══ Data shown ══

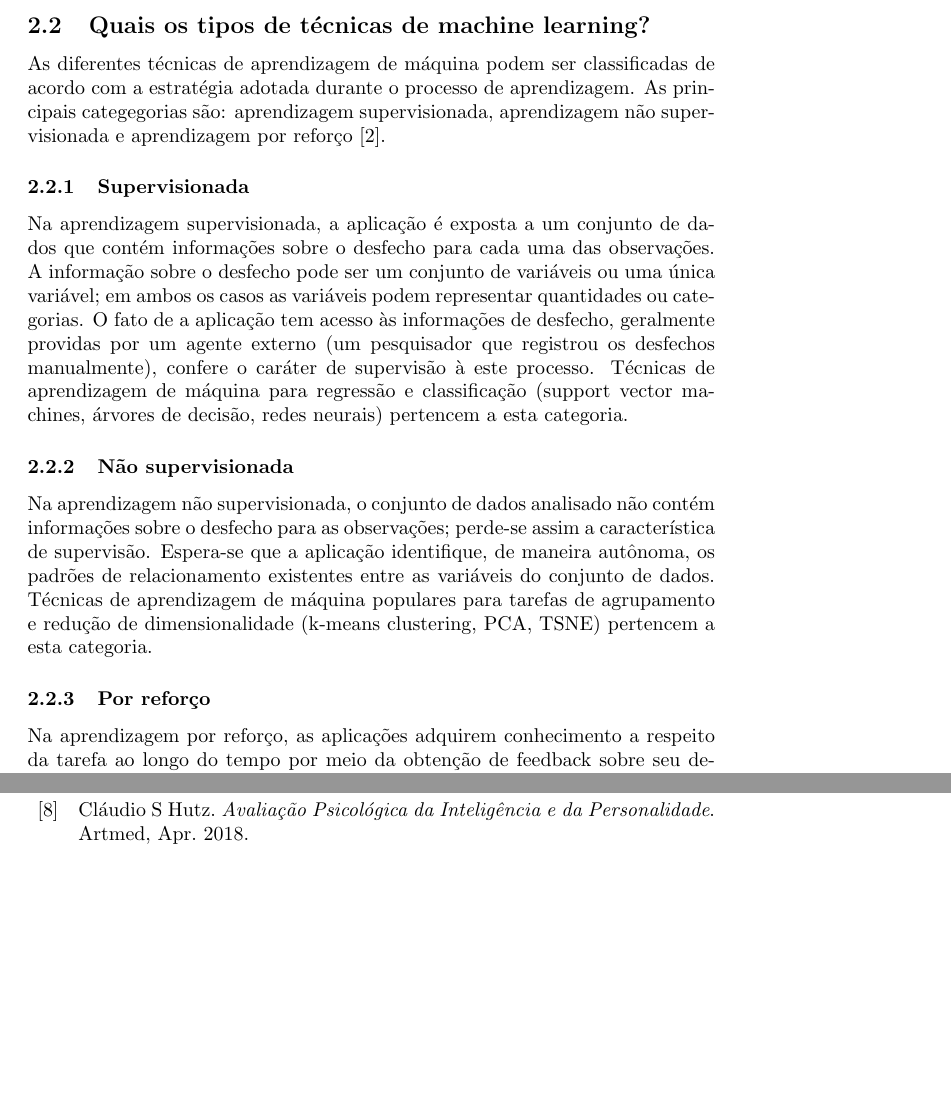
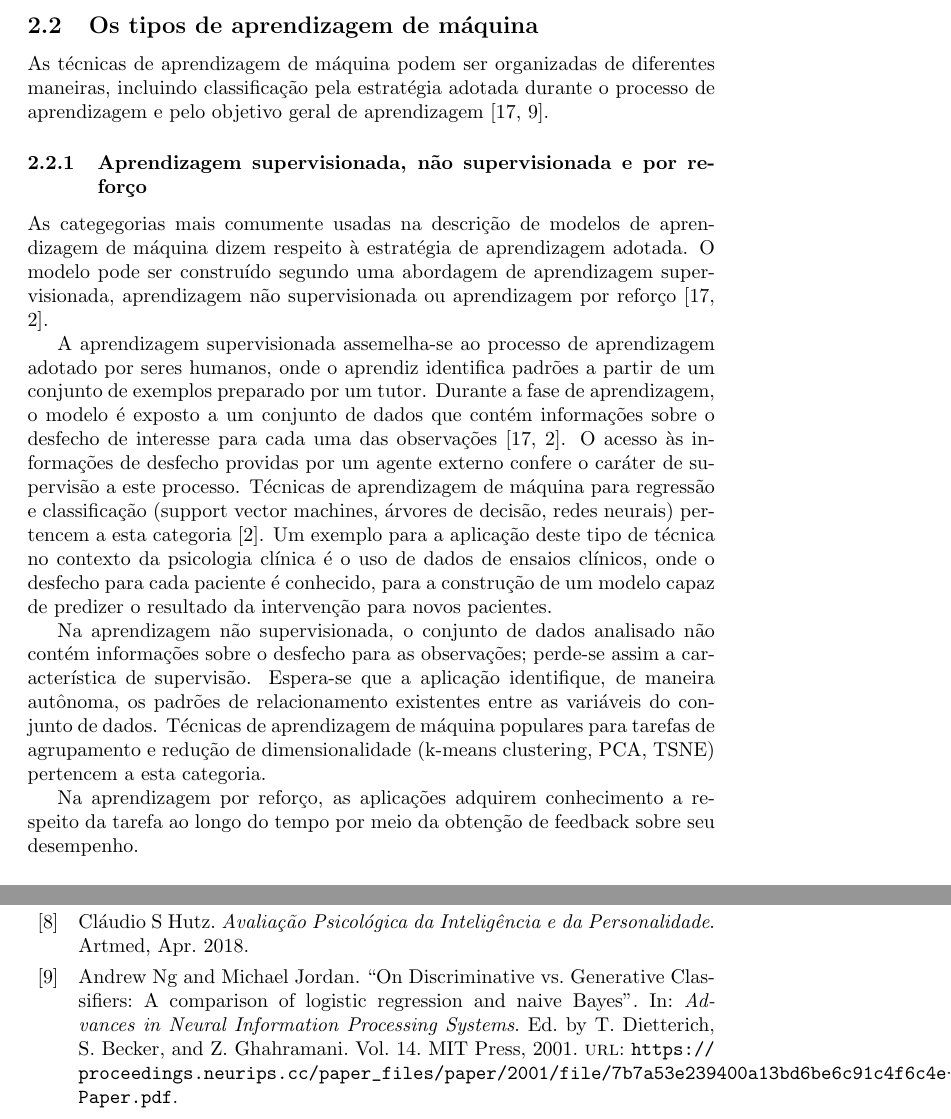
Before and after one commit to guilhermedias/tcc, a LaTeX document (texto/main.tex, which reads texto/02-desenvolvimento/01-machine-learning/main.tex, texto/references.bib): two parts of pages 3 and 6 of 7, joined at a grey line, cut at the place of the change, the shorter picture padded with empty space. Compiled offline with pdfLaTeX.

Commit message:
Refina parágrafo sobre aprendizagem supervisionada

```diff
--- a/texto/02-desenvolvimento/01-machine-learning/main.tex
+++ b/texto/02-desenvolvimento/01-machine-learning/main.tex
@@ -40,27 +40,29 @@ de satisfação profissional). O conhecimento adquirido durante o processamento
 máquina. O modelo pode então ser utilizado para fazer predições sobre o nível de satisfação profissional de um indivíduo qualquer a partir de suas
 características de personalidade.
 
-\subsection{Quais os tipos de técnicas de machine learning?}
-As diferentes técnicas de aprendizagem de máquina podem ser classificadas de acordo com a estratégia adotada
-durante o processo de aprendizagem. As principais categegorias são: aprendizagem supervisionada, aprendizagem não
-supervisionada e aprendizagem por reforço \cite{Bi2019}.
+\subsection{Os tipos de aprendizagem de máquina}
+As técnicas de aprendizagem de máquina podem ser organizadas de diferentes maneiras, incluindo classificação pela estratégia adotada durante o processo
+de aprendizagem e pelo objetivo geral de aprendizagem \cite{Theobald2021, Ng2001}.
 
-\subsubsection{Supervisionada}
-Na aprendizagem supervisionada, a aplicação é exposta a um conjunto de dados que contém informações sobre o desfecho
-para cada uma das observações. A informação sobre o desfecho pode ser um conjunto de variáveis ou uma única variável;
-em ambos os casos as variáveis podem representar quantidades ou categorias. O fato de a aplicação tem acesso às informações
-de desfecho, geralmente providas por um agente externo (um pesquisador que registrou os desfechos manualmente), confere o
-caráter de supervisão à este processo. Técnicas de aprendizagem de máquina para regressão e classificação (support vector
-machines, árvores de decisão, redes neurais) pertencem a esta categoria.
+\subsubsection{Aprendizagem supervisionada, não supervisionada e por reforço}
+As categegorias mais comumente usadas na descrição de modelos de aprendizagem de máquina dizem respeito à estratégia de aprendizagem adotada. O
+modelo pode ser construído segundo uma abordagem de aprendizagem supervisionada, aprendizagem não supervisionada ou aprendizagem por reforço
+\cite{Theobald2021, Bi2019}.
 
-\subsubsection{Não supervisionada}
+A aprendizagem supervisionada assemelha-se ao processo de aprendizagem adotado por seres humanos, onde o aprendiz identifica padrões a partir de
+um conjunto de exemplos preparado por um tutor. Durante a fase de aprendizagem, o modelo é exposto a um conjunto de dados que contém informações
+sobre o desfecho de interesse para cada uma das observações \cite{Theobald2021, Bi2019}. O acesso às informações de desfecho providas por um agente
+externo confere o caráter de supervisão a este processo. Técnicas de aprendizagem de máquina para regressão e classificação (support vector machines,
+árvores de decisão, redes neurais) pertencem a esta categoria \cite{Bi2019}. Um exemplo para a aplicação deste tipo de técnica no contexto da psicologia
+clínica é o uso de dados de ensaios clínicos, onde o desfecho para cada paciente é conhecido, para a construção de um modelo capaz de predizer o
+resultado da intervenção para novos pacientes.
+
 Na aprendizagem não supervisionada, o conjunto de dados analisado não contém informações sobre o desfecho para
 as observações; perde-se assim a característica de supervisão. Espera-se que a aplicação identifique, de maneira
 autônoma, os padrões de relacionamento existentes entre as variáveis do conjunto de dados. Técnicas de aprendizagem de
 máquina populares para tarefas de agrupamento e redução de dimensionalidade (k-means clustering, PCA, TSNE) pertencem
 a esta categoria.
 
-\subsubsection{Por reforço}
 Na aprendizagem por reforço, as aplicações adquirem conhecimento a respeito da tarefa ao longo do tempo por meio da obtenção
 de feedback sobre seu desempenho.
 
--- a/texto/references.bib
+++ b/texto/references.bib
@@ -253,3 +253,15 @@ title = {The Efficacy of Cognitive Behavioral Therapy: A Review of Meta-analyses
   month = jun,
   ISSN = {1809-3876}
 }
+
+@inproceedings{Ng2001,
+ author = {Ng, Andrew and Jordan, Michael},
+ booktitle = {Advances in Neural Information Processing Systems},
+ editor = {T. Dietterich and S. Becker and Z. Ghahramani},
+ pages = {},
+ publisher = {MIT Press},
+ title = {On Discriminative vs. Generative Classifiers: A comparison of logistic regression and naive Bayes},
+ url = {https://proceedings.neurips.cc/paper_files/paper/2001/file/7b7a53e239400a13bd6be6c91c4f6c4e-Paper.pdf},
+ volume = {14},
+ year = {2001}
+}
```
Also changed, not shown: docs/texto.pdf, texto/02-desenvolvimento/01-machine-learning/main.tex (8 more changed lines).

═══

▶ **Your instructions**
All the lines above are to be given again exactly as they read, with the pictures removed.

▶ **Response**
Before and after one commit to guilhermedias/tcc, a LaTeX document (texto/main.tex, which reads texto/02-desenvolvimento/01-machine-learning/main.tex, texto/references.bib): two parts of pages 3 and 6 of 7, joined at a grey line, cut at the place of the change, the shorter picture padded with empty space. Compiled offline with pdfLaTeX.

Commit message:
Refina parágrafo sobre aprendizagem supervisionada

```diff
--- a/texto/02-desenvolvimento/01-machine-learning/main.tex
+++ b/texto/02-desenvolvimento/01-machine-learning/main.tex
@@ -40,27 +40,29 @@ de satisfação profissional). O conhecimento adquirido durante o processamento
 máquina. O modelo pode então ser utilizado para fazer predições sobre o nível de satisfação profissional de um indivíduo qualquer a partir de suas
 características de personalidade.
 
-\subsection{Quais os tipos de técnicas de machine learning?}
-As diferentes técnicas de aprendizagem de máquina podem ser classificadas de acordo com a estratégia adotada
-durante o processo de aprendizagem. As principais categegorias são: aprendizagem supervisionada, aprendizagem não
-supervisionada e aprendizagem por reforço \cite{Bi2019}.
+\subsection{Os tipos de aprendizagem de máquina}
+As técnicas de aprendizagem de máquina podem ser organizadas de diferentes maneiras, incluindo classificação pela estratégia adotada durante o processo
+de aprendizagem e pelo objetivo geral de aprendizagem \cite{Theobald2021, Ng2001}.
 
-\subsubsection{Supervisionada}
-Na aprendizagem supervisionada, a aplicação é exposta a um conjunto de dados que contém informações sobre o desfecho
-para cada uma das observações. A informação sobre o desfecho pode ser um conjunto de variáveis ou uma única variável;
-em ambos os casos as variáveis podem representar quantidades ou categorias. O fato de a aplicação tem acesso às informações
-de desfecho, geralmente providas por um agente externo (um pesquisador que registrou os desfechos manualmente), confere o
-caráter de supervisão à este processo. Técnicas de aprendizagem de máquina para regressão e classificação (support vector
-machines, árvores de decisão, redes neurais) pertencem a esta categoria.
+\subsubsection{Aprendizagem supervisionada, não supervisionada e por reforço}
+As categegorias mais comumente usadas na descrição de modelos de aprendizagem de máquina dizem respeito à estratégia de aprendizagem adotada. O
+modelo pode ser construído segundo uma abordagem de aprendizagem supervisionada, aprendizagem não supervisionada ou aprendizagem por reforço
+\cite{Theobald2021, Bi2019}.
 
-\subsubsection{Não supervisionada}
+A aprendizagem supervisionada assemelha-se ao processo de aprendizagem adotado por seres humanos, onde o aprendiz identifica padrões a partir de
+um conjunto de exemplos preparado por um tutor. Durante a fase de aprendizagem, o modelo é exposto a um conjunto de dados que contém informações
+sobre o desfecho de interesse para cada uma das observações \cite{Theobald2021, Bi2019}. O acesso às informações de desfecho providas por um agente
+externo confere o caráter de supervisão a este processo. Técnicas de aprendizagem de máquina para regressão e classificação (support vector machines,
+árvores de decisão, redes neurais) pertencem a esta categoria \cite{Bi2019}. Um exemplo para a aplicação deste tipo de técnica no contexto da psicologia
+clínica é o uso de dados de ensaios clínicos, onde o desfecho para cada paciente é conhecido, para a construção de um modelo capaz de predizer o
+resultado da intervenção para novos pacientes.
+
 Na aprendizagem não supervisionada, o conjunto de dados analisado não contém informações sobre o desfecho para
 as observações; perde-se assim a característica de supervisão. Espera-se que a aplicação identifique, de maneira
 autônoma, os padrões de relacionamento existentes entre as variáveis do conjunto de dados. Técnicas de aprendizagem de
 máquina populares para tarefas de agrupamento e redução de dimensionalidade (k-means clustering, PCA, TSNE) pertencem
 a esta categoria.
 
-\subsubsection{Por reforço}
 Na aprendizagem por reforço, as aplicações adquirem conhecimento a respeito da tarefa ao longo do tempo por meio da obtenção
 de feedback sobre seu desempenho.
 
--- a/texto/references.bib
+++ b/texto/references.bib
@@ -253,3 +253,15 @@ title = {The Efficacy of Cognitive Behavioral Therapy: A Review of Meta-analyses
   month = jun,
   ISSN = {1809-3876}
 }
+
+@inproceedings{Ng2001,
+ author = {Ng, Andrew and Jordan, Michael},
+ booktitle = {Advances in Neural Information Processing Systems},
+ editor = {T. Dietterich and S. Becker and Z. Ghahramani},
+ pages = {},
+ publisher = {MIT Press},
+ title = {On Discriminative vs. Generative Classifiers: A comparison of logistic regression and naive Bayes},
+ url = {https://proceedings.neurips.cc/paper_files/paper/2001/file/7b7a53e239400a13bd6be6c91c4f6c4e-Paper.pdf},
+ volume = {14},
+ year = {2001}
+}
```
Also changed, not shown: docs/texto.pdf, texto/02-desenvolvimento/01-machine-learning/main.tex (8 more changed lines).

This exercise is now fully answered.